The venerable one knew the dispositions of hearts, therefore he gave advice according to the spiritual state of each person. In the Name of the Lord he raised the dead, he cast out demons, and healed incurable illnesses. Things that he blessed received divine power and grace (for example, kukol or furrow-weed took away a monk’s headache). Even the name of Abba Barsanuphius, when invoked mentally, gave help to those who called upon it.
Through the prayers of Saint Barsanuphius, God sent rain upon the earth, withdrawing His wrath from the multitudes of the people. The saint’s predictions always came true. Thus, he predicted that a certain monk, the Elder Euthymius the Silent, would be placed with him in a single grave, which indeed came to pass.Saint Barsanuphius acquired these gifts after many years of patiently enduring great temptations and illness.
(Besides the Orthodox ascetic Barsanuphius the Great, there was another Barsanuphius, a Monophysite heretic. Sophronius, Patriarch of Jerusalem, anathematized him in his “Confession of Faith,” sent to the Sixth Ecumenical Council).

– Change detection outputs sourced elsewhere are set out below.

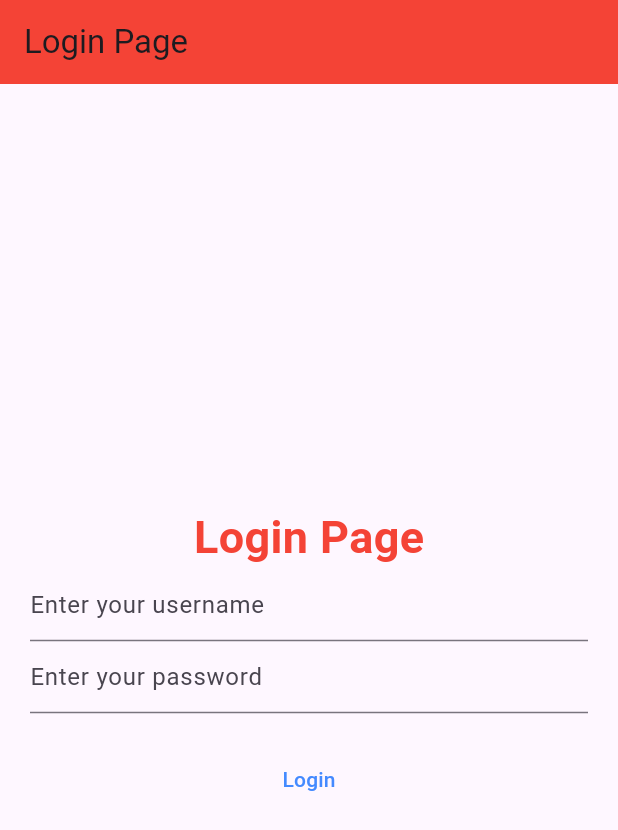
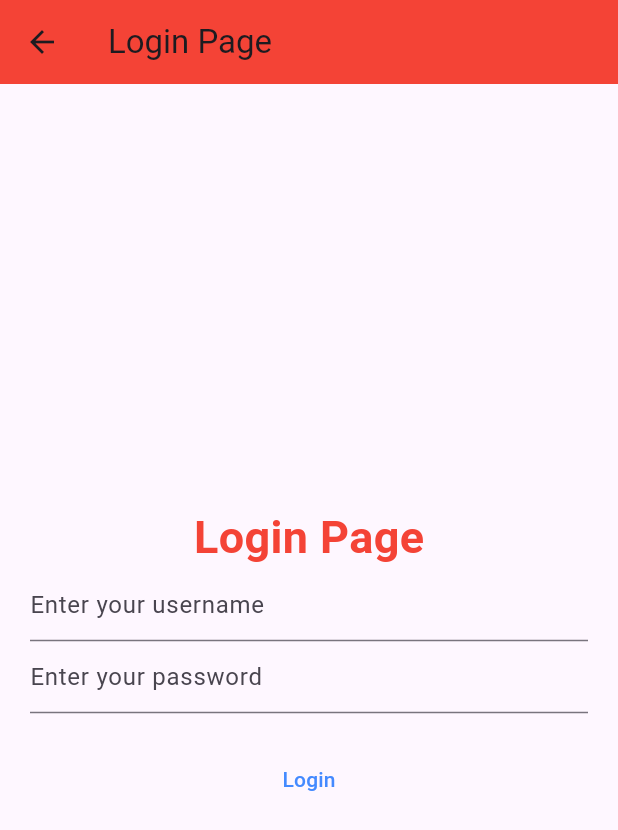
Before and after one commit to batirniyaz/Online-Shopping-App, a Flutter app: the screen it shows after launch, scrolled down 576 dp, after a tap on the "add" icon, on a phone screen of 412 x 824 dp. Shown: the top 830 px of the screen. Run offline on Flutter 3.47's test engine with Material 3 defaults, Android fonts, the phone set to English and light mode, and no system bars; our stand-ins replace go_router; network calls fail; key blocks and very long unbroken strings in the code were emptied for the run.

```diff
--- a/lib/pages/HomePage.dart
+++ b/lib/pages/HomePage.dart
@@ -171,7 +171,7 @@ class _HomePageState extends State<HomePage> {
       ),
       floatingActionButton: FloatingActionButton(
         onPressed: () {
-          context.go('/login');
+          context.push('/login');
         },
         child: Icon(Icons.add),
         backgroundColor: Colors.green,
```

We do not know when Saint Barsanuphius arrived at the monastery of Abba Seridus, nor anything about the home and family of Saint John the Prophet. Following the instructions of Saint Barsanuphius, John attained the heights of perfection, and became like his teacher in all things. Out of humility, he sent those who came to him with questions to Abba Barsanuphius.
Saint John foresaw and predicted many things, even his own death a week after the death of Abba Seridus. Abba Elian, the young igumen of this monastery, begged John to remain with him for two more weeks, in order to teach him the Rule and how to govern the monastery. Saint John fulfilled his request and died after two weeks.
Saint Barsanuphius the Great survived his disciple and friend, but after St. John's death embraced complete silence and refused to give answers to anyone. These two ascetics have left the soul-profiting book, GUIDANCE TOWARD SPIRITUAL LIFE: ANSWERS TO THE QUESTIONS OF DISCIPLES by the Holy Monastic Fathers Barsanuphius and John as their spiritual legacy. This book was known to many saints who lived at a later time, as evidenced by the wrings of Saint Theodore the Studite (November 11 and January 26), the hieromonk Nikon Chernogorets (+ 1060), Saint Simeon the New Theologian (March 12), and other Orthodox ascetics and writers.